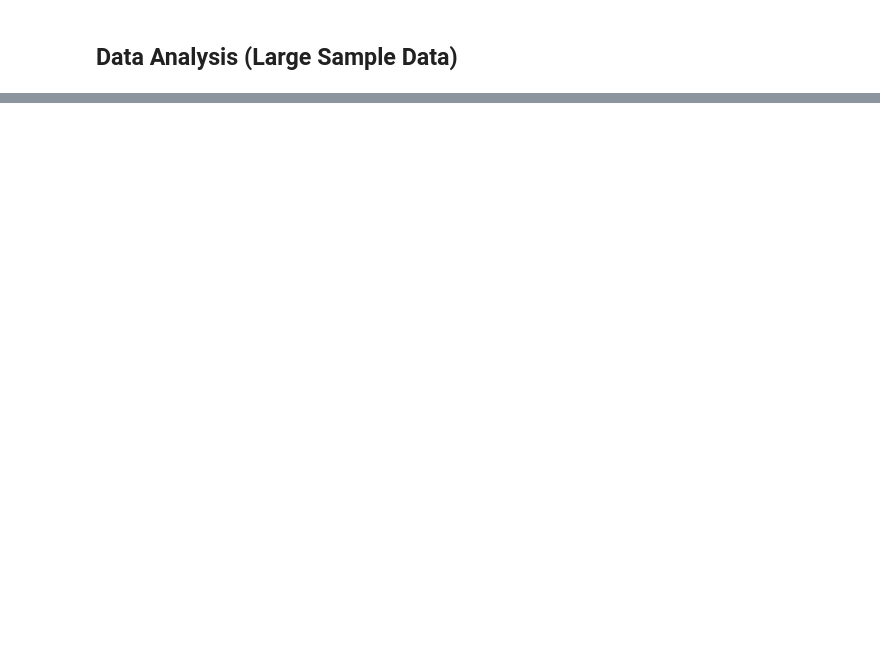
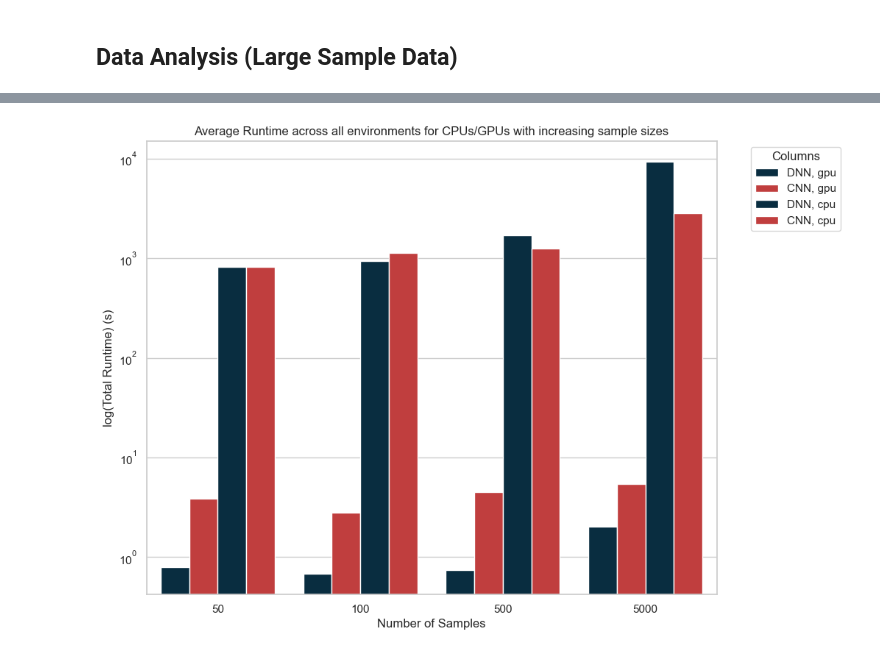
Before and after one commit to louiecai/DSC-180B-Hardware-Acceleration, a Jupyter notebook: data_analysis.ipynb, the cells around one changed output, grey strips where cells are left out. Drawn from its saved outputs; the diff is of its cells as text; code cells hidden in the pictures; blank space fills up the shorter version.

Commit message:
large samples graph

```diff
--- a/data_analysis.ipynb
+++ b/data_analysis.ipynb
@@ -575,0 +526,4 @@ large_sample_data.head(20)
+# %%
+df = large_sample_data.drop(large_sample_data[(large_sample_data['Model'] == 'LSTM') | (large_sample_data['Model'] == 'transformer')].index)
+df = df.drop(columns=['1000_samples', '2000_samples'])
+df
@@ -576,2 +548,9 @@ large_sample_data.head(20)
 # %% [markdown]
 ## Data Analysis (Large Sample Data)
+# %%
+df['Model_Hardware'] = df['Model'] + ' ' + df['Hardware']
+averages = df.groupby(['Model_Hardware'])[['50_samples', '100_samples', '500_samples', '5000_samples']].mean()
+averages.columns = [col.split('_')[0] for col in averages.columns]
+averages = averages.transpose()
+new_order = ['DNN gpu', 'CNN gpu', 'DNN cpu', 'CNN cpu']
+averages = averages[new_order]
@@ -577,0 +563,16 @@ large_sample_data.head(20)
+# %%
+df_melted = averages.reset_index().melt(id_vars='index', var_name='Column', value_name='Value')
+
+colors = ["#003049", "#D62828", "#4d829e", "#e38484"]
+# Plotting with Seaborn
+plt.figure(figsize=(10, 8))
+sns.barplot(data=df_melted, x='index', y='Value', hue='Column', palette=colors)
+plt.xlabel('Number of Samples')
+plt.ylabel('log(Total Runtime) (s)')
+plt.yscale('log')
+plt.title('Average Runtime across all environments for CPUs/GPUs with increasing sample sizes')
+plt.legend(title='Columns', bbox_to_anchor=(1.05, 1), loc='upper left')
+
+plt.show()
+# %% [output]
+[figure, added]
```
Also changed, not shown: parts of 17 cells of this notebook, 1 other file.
■ ■ ■ ■ ■ ■ ■
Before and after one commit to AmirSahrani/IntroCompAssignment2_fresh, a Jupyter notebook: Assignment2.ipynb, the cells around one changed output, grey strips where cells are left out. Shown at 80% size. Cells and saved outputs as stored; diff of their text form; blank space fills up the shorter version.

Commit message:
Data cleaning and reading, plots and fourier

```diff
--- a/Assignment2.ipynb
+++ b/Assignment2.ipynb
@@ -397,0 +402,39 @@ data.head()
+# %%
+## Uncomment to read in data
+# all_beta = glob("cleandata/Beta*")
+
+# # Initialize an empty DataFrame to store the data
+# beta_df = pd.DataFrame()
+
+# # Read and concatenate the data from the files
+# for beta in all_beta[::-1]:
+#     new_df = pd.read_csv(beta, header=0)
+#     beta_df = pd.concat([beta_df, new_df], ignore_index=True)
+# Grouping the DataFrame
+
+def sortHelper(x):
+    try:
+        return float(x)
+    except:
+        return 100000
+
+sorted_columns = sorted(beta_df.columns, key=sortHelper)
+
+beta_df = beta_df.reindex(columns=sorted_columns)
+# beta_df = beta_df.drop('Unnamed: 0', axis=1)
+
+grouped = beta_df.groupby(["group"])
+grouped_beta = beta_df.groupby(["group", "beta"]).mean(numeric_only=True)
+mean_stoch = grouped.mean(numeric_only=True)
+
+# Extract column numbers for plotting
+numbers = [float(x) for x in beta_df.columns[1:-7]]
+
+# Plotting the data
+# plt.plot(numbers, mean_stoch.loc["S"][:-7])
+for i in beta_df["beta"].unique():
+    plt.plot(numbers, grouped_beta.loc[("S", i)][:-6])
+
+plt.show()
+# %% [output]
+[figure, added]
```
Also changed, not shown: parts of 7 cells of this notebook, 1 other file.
■ ■ ■ ■ ■ ■ ■
Your objective – In the data above, find the line with "pictures; blank space fills up the shorter version." and the line with "Also changed, not shown: parts of 17". Retype both, plus every line between them, exactly.

Output –
Before and after one commit to louiecai/DSC-180B-Hardware-Acceleration, a Jupyter notebook: data_analysis.ipynb, the cells around one changed output, grey strips where cells are left out. Drawn from its saved outputs; the diff is of its cells as text; code cells hidden in the pictures; blank space fills up the shorter version.

Commit message:
large samples graph

```diff
--- a/data_analysis.ipynb
+++ b/data_analysis.ipynb
@@ -575,0 +526,4 @@ large_sample_data.head(20)
+# %%
+df = large_sample_data.drop(large_sample_data[(large_sample_data['Model'] == 'LSTM') | (large_sample_data['Model'] == 'transformer')].index)
+df = df.drop(columns=['1000_samples', '2000_samples'])
+df
@@ -576,2 +548,9 @@ large_sample_data.head(20)
 # %% [markdown]
 ## Data Analysis (Large Sample Data)
+# %%
+df['Model_Hardware'] = df['Model'] + ' ' + df['Hardware']
+averages = df.groupby(['Model_Hardware'])[['50_samples', '100_samples', '500_samples', '5000_samples']].mean()
+averages.columns = [col.split('_')[0] for col in averages.columns]
+averages = averages.transpose()
+new_order = ['DNN gpu', 'CNN gpu', 'DNN cpu', 'CNN cpu']
+averages = averages[new_order]
@@ -577,0 +563,16 @@ large_sample_data.head(20)
+# %%
+df_melted = averages.reset_index().melt(id_vars='index', var_name='Column', value_name='Value')
+
+colors = ["#003049", "#D62828", "#4d829e", "#e38484"]
+# Plotting with Seaborn
+plt.figure(figsize=(10, 8))
+sns.barplot(data=df_melted, x='index', y='Value', hue='Column', palette=colors)
+plt.xlabel('Number of Samples')
+plt.ylabel('log(Total Runtime) (s)')
+plt.yscale('log')
+plt.title('Average Runtime across all environments for CPUs/GPUs with increasing sample sizes')
+plt.legend(title='Columns', bbox_to_anchor=(1.05, 1), loc='upper left')
+
+plt.show()
+# %% [output]
+[figure, added]
```
Also changed, not shown: parts of 17 cells of this notebook, 1 other file.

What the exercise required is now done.